Monthly Archives: March 2012

Sunroof sorted… well sort of

Thanks to some chums on the AMOC forum I now have the elusive missing part for the sunroof mechanism, I may not have a working engine yet, but I’ll soon have a working sunroof!

The past few weeks have been quite frenetic, lots of meetings in the Houses of Parliament, lots of meetings with commercial demining operators, and briefings with Government departments. It was a very welcome  weekend therefore up on the farm getting oil and grease under my fingernails.

It may not sound exciting, but it was a very constructive two days fettling the sunroof, painting and fitting sound deadening panels.

Malcolm was working on his Renault 5 and Phil on his Figaro and the sun was shining.

Pictorially the work i did is about as interesting as, well a sound proof panel.

As a hint it is best to use a heat gun to soften the sheet of material at the beginning – it makes it much easier to cut.

Then, once it’s stuck on, use the air gun again to make the air bubbles expand, and then pop them .

It’s a bit frustrating to be on a roll, and then have to stop, clear up and come home.

The frozen North

Well Iceland was fun… if a little chilly.

The rather bleak rock in the middle of the North Atlantic is a geologist’s paradise, I could have come home with pockets bulging with bits of rock.

I was expecting this volcano to suddenly open up and a rocket emerge.

It is also the birthplace of western democracy. The Thingvellir was the first ever parliament in 930. Co-incidentally the site of this parliament is within the fissure of the North American and the Eurasian continental plates.

Coming home we flew over my office – a rather later parliament.

We used a local tour operator called Iceland Horizons  for a couple of local tours – the first one we had with an Icelandic chap called Helgi – who had an amazing knowledge of history and folklore – and an infectious enthusiasm for the landscape and environment.

The second day we went out with an Englishman called David – who owns the company, and has lived in Iceland for many years. It was interesting having both a native’s, and an expats perceptions of the culture and history of Iceland. Well recommended.

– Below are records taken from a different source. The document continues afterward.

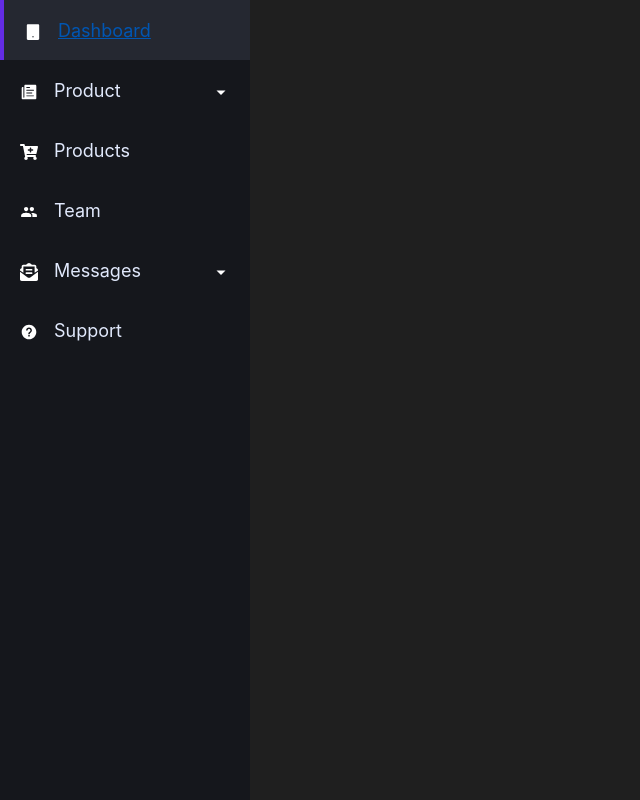
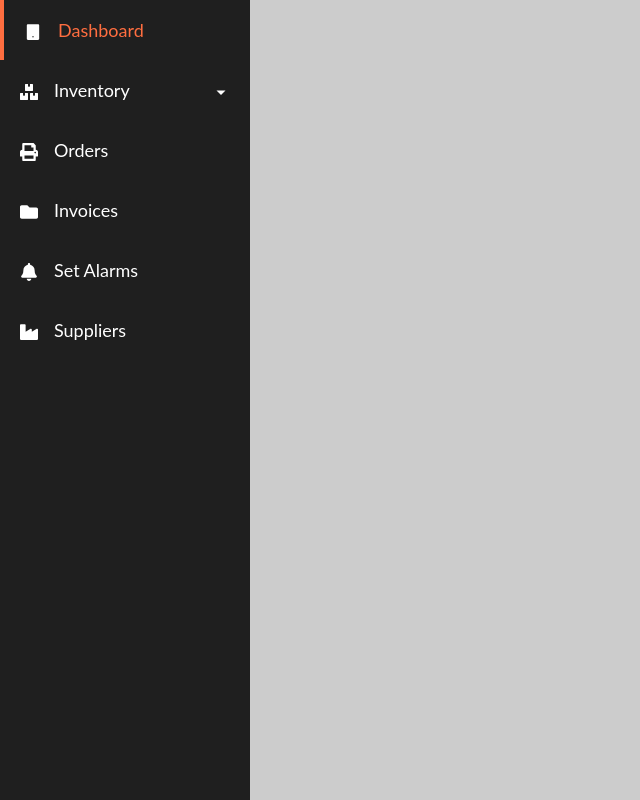
Before and after one commit to bayronPalacio/quick-app, a React (Create React App) app: page /dashboard in a window 1280 px wide. Shown: the whole page, without its empty margins (0-640 px from the left). Built offline with nearby package versions, Linux system fonts and the light colour scheme.

Commit message:
sidebar format

```diff
--- a/src/App.css
+++ b/src/App.css
@@ -36,3 +36,18 @@
     transform: rotate(360deg);
   }
 }
+
+* {
+  box-sizing: border-box;
+  margin: 0;
+  padding: 0;
+  font-family: 'Lato', sans-serif;
+}
+
+.rightSection {
+  display: flex;
+  /* height: 90vh; */
+  align-items: center;
+  justify-content: center;
+  font-size: 3rem;
+}
--- a/src/App.js
+++ b/src/App.js
@@ -9,7 +9,6 @@ import {
   Route, Switch,
 } from 'react-router-dom';
 import ImportProducts from './pages/ImportProducts';
-import Products from './pages/Products';
 import Sidebar from './components/Sidebar';
 import Dashboard from './pages/Dashboard';
 
--- a/src/components/Sidebar.js
+++ b/src/components/Sidebar.js
@@ -8,7 +8,7 @@ import SubMenu from './SubMenu';
 import { IconContext } from 'react-icons/lib';
 
 const Nav = styled.div`
-  background: #15171c;
+  background: #1f1f1f;
   height: 80px;
   display: flex;
   justify-content: flex-start;
@@ -25,7 +25,7 @@ const NavIcon = styled(Link)`
 `;
 
 const SidebarNav = styled.nav`
-  background: #15171c;
+  background: #1f1f1f;
   width: 250px;
   height: 100vh;
   display: flex;
--- a/src/components/SidebarData.js
+++ b/src/components/SidebarData.js
@@ -11,9 +11,9 @@ export const SidebarData = [
     icon: <AiIcons.AiFillTablet />,
   },
   {
-    title: 'Product',
-    path: '/products',
-    icon: <IoIcons.IoIosPaper />,
+    title: 'Inventory',
+    path: '/inventory',
+    icon: <FaIcons.FaBoxes />,
     iconClosed: <RiIcons.RiArrowDownSFill />,
     iconOpened: <RiIcons.RiArrowUpSFill />,
 
@@ -21,56 +21,40 @@ export const SidebarData = [
       {
         title: 'Add',
         path: '/addProduct',
-        icon: <IoIcons.IoIosAdd />,
+        icon: <FaIcons.FaPlus />,
         cName: 'sub-nav'
       },
       {
         title: 'Export',
         path: '/exportProducts',
-        icon: <IoIcons.IoIosPaper />,
+        icon: <FaIcons.FaFileExport />,
         cName: 'sub-nav'
       },
       {
         title: 'Import',
         path: '/importProducts',
-        icon: <IoIcons.IoIosPaper />
+        icon: <FaIcons.FaFileImport />
       }
     ]
   },
   {
-    title: 'Products',
-    path: '/products',
-    icon: <FaIcons.FaCartPlus />
+    title: 'Orders',
+    path: '/orders',
+    icon: <FaIcons.FaPrint />
   },
   {
-    title: 'Team',
-    path: '/team',
-    icon: <IoIcons.IoMdPeople />
+    title: 'Invoices',
+    path: '/invoices',
+    icon: <FaIcons.FaFolder />
   },
   {
-    title: 'Messages',
+    title: 'Set Alarms',
     path: '/messages',
-    icon: <FaIcons.FaEnvelopeOpenText />,
-
-    iconClosed: <RiIcons.RiArrowDownSFill />,
-    iconOpened: <RiIcons.RiArrowUpSFill />,
-
-    subNav: [
-      {
-        title: 'Message 1',
-        path: '/messages/message1',
-        icon: <IoIcons.IoIosPaper />
-      },
-      {
-        title: 'Message 2',
-        path: '/messages/message2',
-        icon: <IoIcons.IoIosPaper />
-      }
-    ]
+    icon: <FaIcons.FaBell />,
   },
   {
-    title: 'Support',
-    path: '/support',
-    icon: <IoIcons.IoMdHelpCircle />
+    title: 'Suppliers',
+    path: '/suppliers',
+    icon: <FaIcons.FaIndustry />
   }
 ];
--- a/src/components/SubMenu.js
+++ b/src/components/SubMenu.js
@@ -4,7 +4,7 @@ import styled from 'styled-components';
 
 const SidebarLink = styled(Link)`
   display: flex;
-  color: #e1e9fc;
+  color: white;
   justify-content: space-between;
   align-items: center;
   padding: 20px;
@@ -14,9 +14,11 @@ const SidebarLink = styled(Link)`
   font-size: 18px;
 
   &:hover {
-    background: #252831;
-    border-left: 4px solid #632ce4;
+    color:#FF6E40;
+    border-left: 4px solid #FF6E40;
     cursor: pointer;
+    text-decoration:none;
+    font-size: 18px;
   }
 `;
 
@@ -25,18 +27,20 @@ const SidebarLabel = styled.span`
 `;
 
 const DropdownLink = styled(Link)`
-  background: #414757;
+  background: #1f1f1f;
   height: 60px;
   padding-left: 3rem;
   display: flex;
   align-items: center;
   text-decoration: none;
-  color: #f5f5f5;
+  color: white;
   font-size: 18px;
 
   &:hover {
-    background: #632ce4;
+    color:#FF6E40;
     cursor: pointer;
+    text-decoration:none;
+    font-size: 18px;
   }
 `;
 
--- a/src/index.css
+++ b/src/index.css
@@ -16,7 +16,7 @@ body {
   width: 100%;
   margin-left:auto;
   margin-right:auto;
-  background-color: #1F1F1F;
+  background-color: #CCCCCC;
 }
 
 #carouseArea{
@@ -125,6 +125,6 @@ body {
   width: 100%;
 }
 
-.rightSection{
-  margin-left: 50px;
-}
+/* .rightSection{
+  margin-left: 30px;
+} */
--- a/src/pages/Dashboard.js
+++ b/src/pages/Dashboard.js
@@ -2,22 +2,24 @@ import React from 'react';
 import AddProduct from './AddProduct';
 import ExportProducts from './ExportProducts';
 import ImportProducts from './ImportProducts';
-import Products from './Products';
 import {
     BrowserRouter as Router,
     Route, Switch,
-  } from 'react-router-dom';
+} from 'react-router-dom';
 import Sidebar from '../components/Sidebar';
+import Orders from './Orders';
+import Inventory from './Inventory';
 
 const Dashboard = () => {
     return (
         <Router>
             <Sidebar />
             <Switch>
+                <Route path='/inventory' exact component={Inventory} />
                 <Route path='/addProduct' exact component={AddProduct} />
                 <Route path='/exportProducts' exact component={ExportProducts} />
                 <Route path='/importProducts' exact component={ImportProducts} />
-                <Route path='/products' exact component={Products} />
+                <Route path='/orders' exact component={Orders} />
             </Switch>
         </Router>
     );
--- /dev/null
+++ b/src/pages/Inventory.js
@@ -0,0 +1,42 @@
+import React from 'react';
+import Table from 'react-bootstrap/Table'
+
+const Inventory = () => {
+    return (
+        <div className="rightSection">
+            <h1>Inventory</h1>
+            <Table responsive variant="dark">
+                <thead>
+                    <tr>
+                        <th>#</th>
+                        {Array.from({ length: 5 }).map((_, index) => (
+                            <th key={index}>Table heading</th>
+                        ))}
+                    </tr>
+                </thead>
+                <tbody>
+
+                    <tr>
+                        <td>2</td>
+                        {Array.from({ length: 5 }).map((_, index) => (
+                            <td key={index}>Table cell {index}</td>
+                        ))}
+                    </tr>
+                    <tr>
+                        <td>3</td>
+                        {Array.from({ length: 5 }).map((_, index) => (
+                            <td key={index}>Table cell {index}</td>
+                        ))}
+                    </tr>
+                </tbody>
+            </Table>
+
+            {/* {list.map((li) => (
+        <Li key={li.id} li={li} list={list} setList={setList}/>
+    ))} */}
+
+        </div>
+    );
+}
+
+export default Inventory;
--- a/src/pages/Login.js
+++ b/src/pages/Login.js
@@ -7,7 +7,8 @@ const Login = () => {
   const [password, setPassword] = useState('');
   const history = useHistory();
 
-  const ValidateUser = async () => {
+  const ValidateUser = async (e) => {
+    e.preventDefault();
     const result = await fetch(`/login`, {
       method: 'post',
       body: JSON.stringify({ email, password: email, password }),
@@ -58,7 +59,7 @@ const Login = () => {
                       </label>
                   </div>
                 </div>
-                <button type="submit" onClick={() => ValidateUser()} className="btn button-color btn-block">Sign in</button>
+                <button type="submit" onClick={ValidateUser} className="btn button-color btn-block">Sign in</button>
                 <p className="text-center font-italic font-weight-light">By clicking Sign In, you agree to our Terms.</p>
                 <div className="dropdown-divider"></div>
                 <a className="dropdown-item text-center font-italic" href="./Registration">No Acount? Sign up</a>
--- a/src/pages/Orders.js
+++ b/src/pages/Orders.js
@@ -3,7 +3,7 @@ import React from 'react';
 
 const Orders = () => {
     return (
-        <div>
+        <div className="rightSection">
             <h1>Orders</h1>
             <p>List of orders placed here</p>
         </div>
--- a/src/pages/Products.js
+++ /dev/null
@@ -1,11 +0,0 @@
-import React from 'react';
-
-const Products = () => {
-    return (
-        <div>
-            <h1>Products</h1>
-        </div>
-    );
-}
-
-export default Products;
```
Also changed, not shown: src/components/Row.js (added, +14 -0 lines).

Unsurprisingly we didn’t see any classic cars on the road – but did see some ancient boats:

This one’s a bit broken…

Of course just because there were no classic cars doesn’t mean there weren’t a few other intersting vehicles.

It’l soon be back to the sunroof – and Richard from the AMOC has offered to send me the thing to go  on the end of the twiddly bit…. Thanks Richard.